Professional mold remediators have the experience and equipment needed to safely and effectively remove mold and mildew from your home. They can also help identify the source of the problem and take steps to prevent future growth.
The health and safety of your baby is obviously your highest priority.
If you have any concerns about mold in your home, it’s always best to err on the side of caution and call in an honest, licensed professional with positive reviews on Google, Yelp, and other review platforms.
Why it’s important to remove mold and mildew for baby safety
Mold and mildew are types of fungi that can grow in damp and humid environments. They are often found in bathrooms, kitchens, and other areas of the home that are prone to moisture. Although mold and mildew are common, they can pose a serious threat to your baby’s health if left untreated.
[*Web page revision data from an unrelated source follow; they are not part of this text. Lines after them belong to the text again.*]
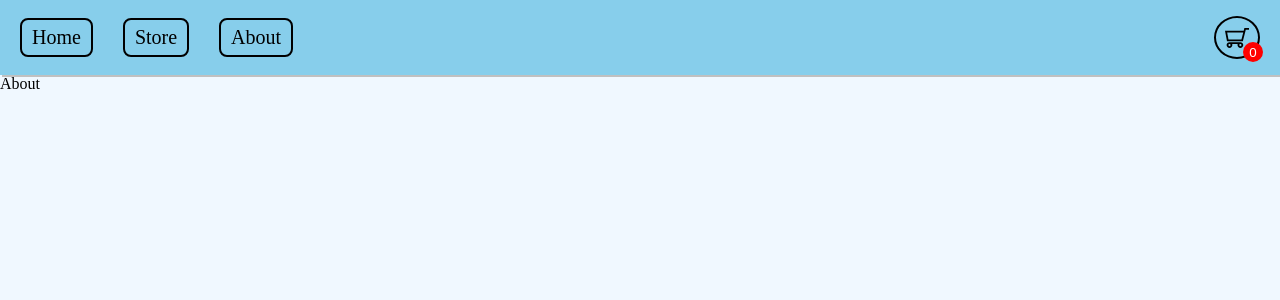
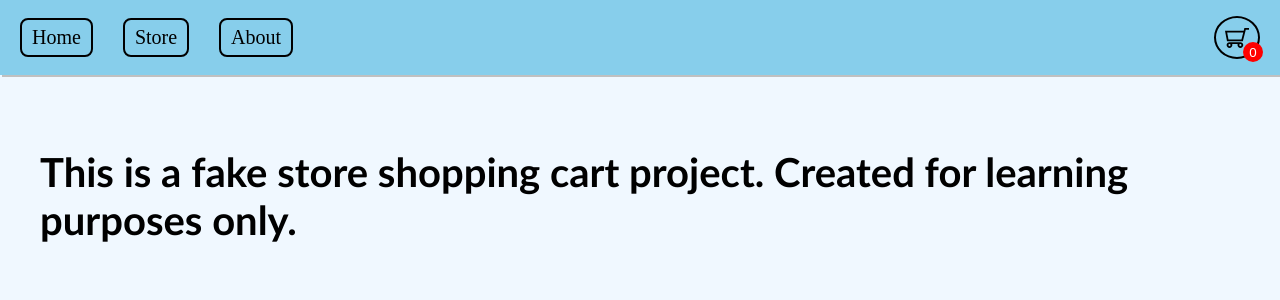
Before and after one commit to Yusef-H/shopping-cart, a React (Vite) app: page /about in a window 1280 px wide. Shown: the top 300 px of the page. Built offline with nearby package versions, Linux system fonts and the light colour scheme.

Commit message:
add about page

```diff
--- a/src/components/About.jsx
+++ b/src/components/About.jsx
@@ -3,7 +3,7 @@ import '../styles/about.css'
 function About() {
   return (
     <div className='about'>
-      About
+      <h2 className='about-content'>This is a fake store shopping cart project. Created for learning purposes only.</h2>
     </div>
   )
 }
--- a/src/styles/about.css
+++ b/src/styles/about.css
@@ -1,3 +1,14 @@
 .about {
     margin-top: 75px;
+    width: 100%;
+    height: calc(100vh - 75px);
+    padding: 40px;
+    display: flex;
+    justify-content: center;
+    align-items: flex-start;
 }
+
+.about-content {
+    font-family: 'Gill Sans', 'Gill Sans MT', Calibri, 'Trebuchet MS', sans-serif;
+    font-size: 2.5rem;
+}
--- a/src/styles/home.css
+++ b/src/styles/home.css
@@ -23,7 +23,7 @@
     color: rgb(255, 255, 255);
     background-color: rgba(0, 0, 0, 0.6);
     border-radius: 8px;
-    z-index: 0;
+    z-index: -1;
     font-size: 2.5rem;
     border: 2px solid white;
     animation: droptitle 1.5s;
```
When mold and mildew grow, they release spores into the air. These spores can cause respiratory problems, allergic reactions, and other health issues for your baby. Babies are particularly vulnerable to the effects of mold and mildew because their immune systems are not fully developed. Exposure to mold and mildew can lead to a range of health problems, including:
- Stuffy nose
- Sore throat
- Coughing or wheezing
- Burning eyes
- Skin rash
- Inability to sleep soundly or through the night
For babies with asthma or allergies, exposure to mold and mildew can be particularly dangerous. It can trigger asthma attacks and other respiratory problems, which can be life-threatening.
Babies exposed to mold may also be more likely to develop allergies and asthma later in life, according to studies and the CDC.